What the exercise asks:
If a line below contains the string "useState", return that line.

Front-end code change data:
BEGIN
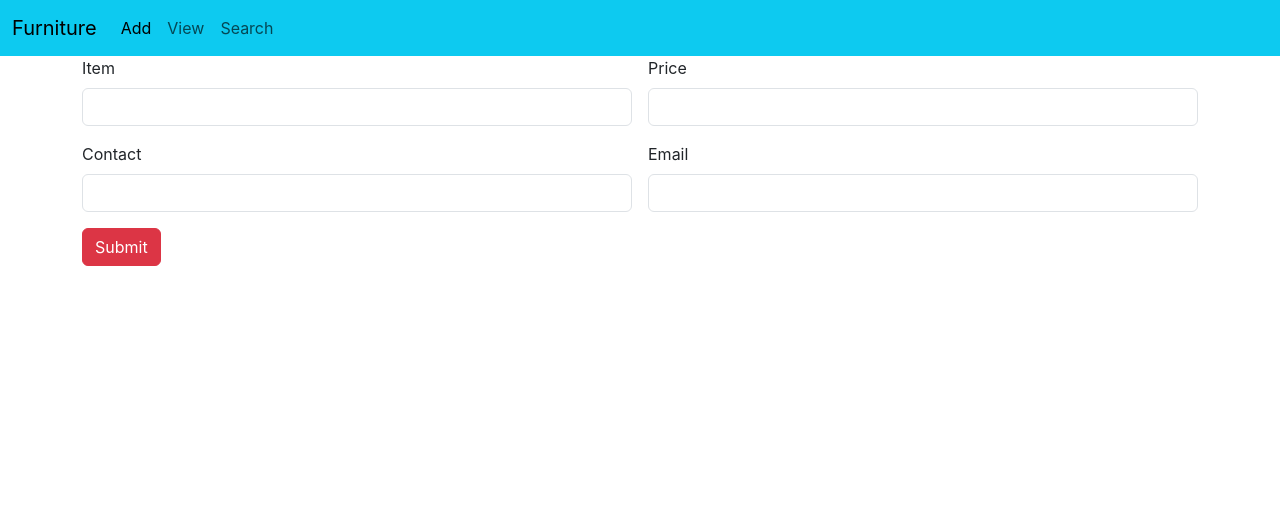
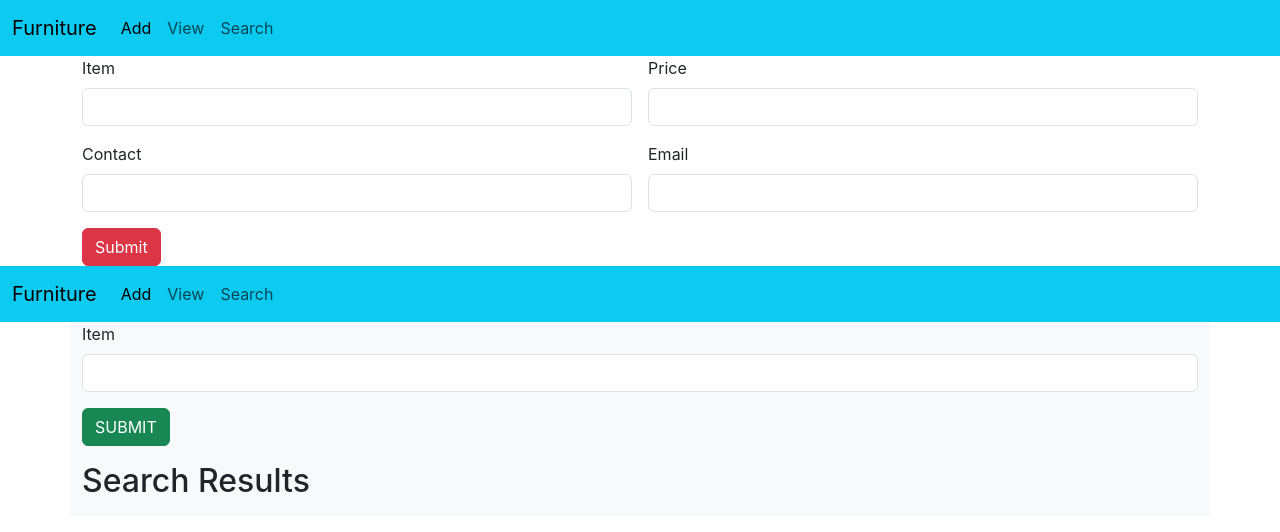
Before and after one commit to MiniPaul/furniture-app, a React (Create React App) app: page / in a window 1280 px wide. Shown: the top 532 px of the page. Built offline with nearby package versions, Linux system fonts and the light colour scheme.

Commit message:
search branch created

```diff
--- a/src/App.js
+++ b/src/App.js
@@ -2,11 +2,13 @@ import logo from './logo.svg';
 import './App.css';
 import { BrowserRouter, Route, Routes } from 'react-router-dom';
 import Add from './Components/Add';
+import Search from './Components/Search';
 
 function App() {
   return (
     <div >
       <Add/>
+      <Search/>
     </div>
   );
 }
--- /dev/null
+++ b/src/Components/Search.jsx
@@ -0,0 +1,73 @@
+import axios from 'axios'
+import React, { useState } from 'react'
+import NavBar from './NavBar'
+
+const Search = () => {
+
+    const [input,setInput] = new useState(
+        {
+            "item":""
+               }
+)
+    const [data,setData] = new useState([])
+
+
+    const inputHandler = (event)=>{
+        setInput({...input,[event.target.name]:event.target.value})
+
+    }
+
+
+    const readValues = ()=>{
+        axios.post("http://localhost:3001/api/furniture/search",{item:input.item}).then((response)=>{
+            setData(response.data)
+        })
+    }
+
+
+  return (
+    <div>
+        <NavBar/>
+<div className="container bg-light">
+        <div className="row">
+            <div className="col col-12 col-sm-12 col-md-12 col-lg-12
+col-xl-12 col-xxl-12">
+
+                <div className="row g-3">
+
+                    <div className="col col-12 col-sm-12 col-md-12
+col-lg-12 col-xl-12 col-xxl-12">
+                        <label htmlFor="" className="form-label">Item</label>
+                        <input type="text" className="form-control"
+name="item" value={input.item} onChange={inputHandler} />
+                    </div>
+                    <div className="col col-12 col-sm-12 col-md-12
+col-lg-12 col-xl-12 col-xxl-12">
+                        <button className="btn btn-success"
+onClick={readValues}>SUBMIT</button>
+                    </div>
+                    <div className="col col-12 col-sm-12 col-md-12
+col-lg-12 col-xl-12 col-xxl-12">
+                    <h2>Search Results</h2>
+                    <ul>
+                    {
+                    data.map((value,index) => {
+return <li>
+                        <strong>Item:</strong> {value.item}  <br />
+                        <strong>Price:</strong> {value.price} <br />
+                        <strong>Contact:</strong> {value.contact} <br />
+                        <strong>Email:</strong> {value.email} <br />
+                        </li>
+                    }
+                    )}
+                </ul>
+                    </div>
+                </div>
+            </div>
+        </div>
+      </div>
+    </div>
+  )
+}
+
+export default Search
```
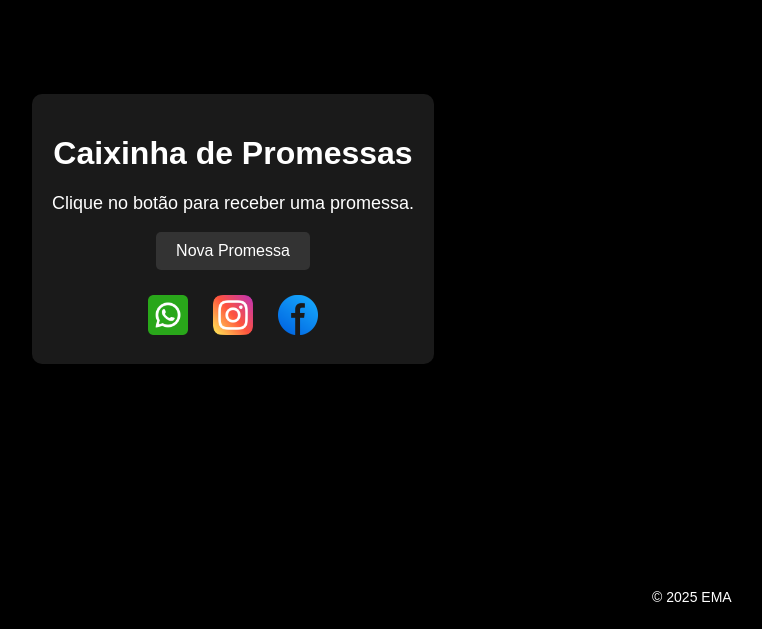
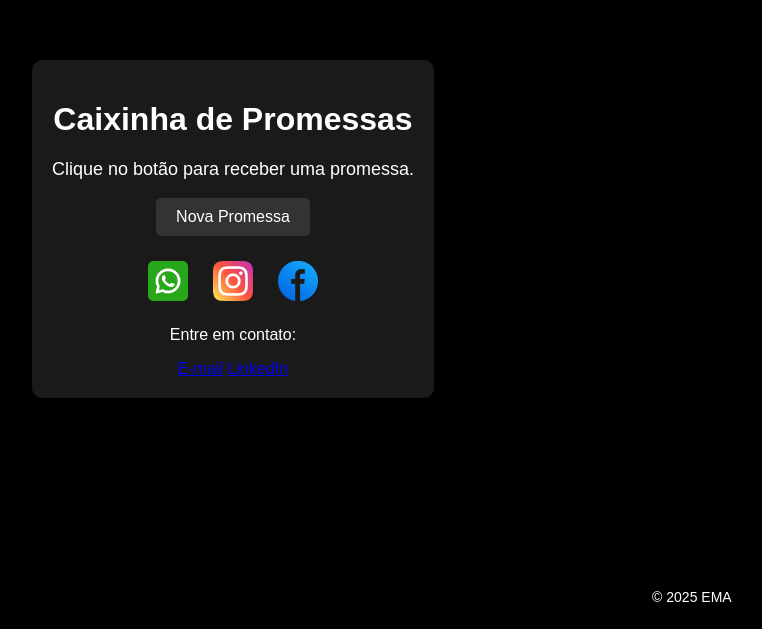
Before and after one commit to Eleandro1302/caixinha-de-promessas, a plain HTML site: page index.html in a window 1280 px wide. Shown: the part 171-800 px from the top of the page, without its empty margins (407-1169 px from the left). Drawn offline with Linux system fonts and the light colour scheme.

Commit message:
Update index.html

```diff
--- a/index.html
+++ b/index.html
@@ -36,6 +36,11 @@
                 <a href="https://www.facebook.com/sharer/sharer.php?u=https://eleandro1302.github.io/caixinha-de-promessas/" target="_blank">
                     <img src="./facebook-icon.png" alt="Compartilhar no Facebook">
                 </a>
+                 </div>
+            <div class="contact-section">
+                <p>Entre em contato:</p>
+                <a href="mailto:eleandro1302@gmail.com?subject=Contato%20Caixinha%20de%20Promessas&body=Olá,%20gostaria%20de%20entrar%20em%20contato%20sobre%20o%20projeto%20Caixinha%20de%20Promessas." class="contact-link">E-mail</a>
+                <a href="https://www.linkedin.com/in/eleandro-mangrich" target="_blank" class="contact-link">LinkedIn</a>
             </div>
             <footer>
                 <p>© 2025 EMA</p>
```
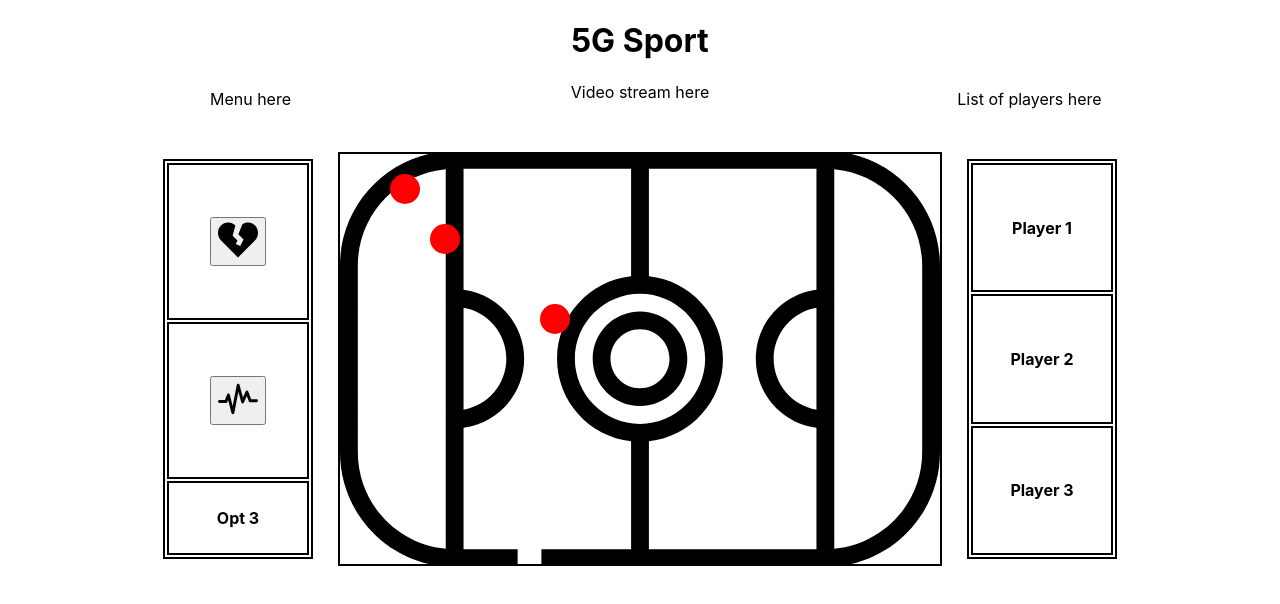
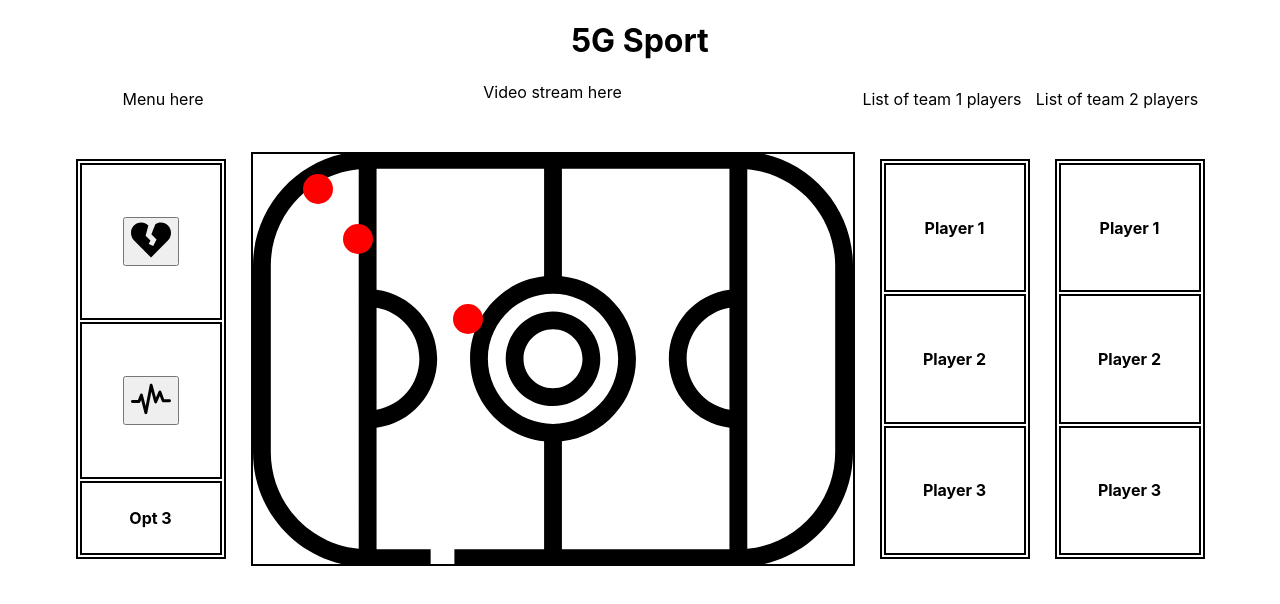
Before and after one commit to Onsbohh/5G-Sport-Application, a React (Create React App) app in the folder frontend/: page / in a window 1280 px wide. Shown: the top 604 px of the page. Built offline with nearby package versions, Linux system fonts and the light colour scheme.

Commit message:
refactoring

```diff
--- a/frontend/src/App.js
+++ b/frontend/src/App.js
@@ -15,7 +15,8 @@ const App = () => {
           }}>
               <Menu/>
               <Rectangle/>
-              <PlayerList/>
+              <PlayerList team={"team 1"}/>
+              <PlayerList team={"team 2"}/>
           </div>
       </div>
   );
--- a/frontend/src/components/PlayerList.js
+++ b/frontend/src/components/PlayerList.js
@@ -1,5 +1,5 @@
 import React from "react";
-const PlayerList = () => {
+const PlayerList = (props) => {
     const style = {
         border: "2px solid #000",
         marginTop: "50px",
@@ -10,7 +10,7 @@ const PlayerList = () => {
         position:"relative"
     }
     return (
-        <div> List of players here
+        <div> List of {props.team} players
             <table style={style}>
                 <tr>
                     <th>Player 1</th>
```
END
Finished task:
+import React, { useState } from 'react'
+    const [input,setInput] = new useState(
+    const [data,setData] = new useState([])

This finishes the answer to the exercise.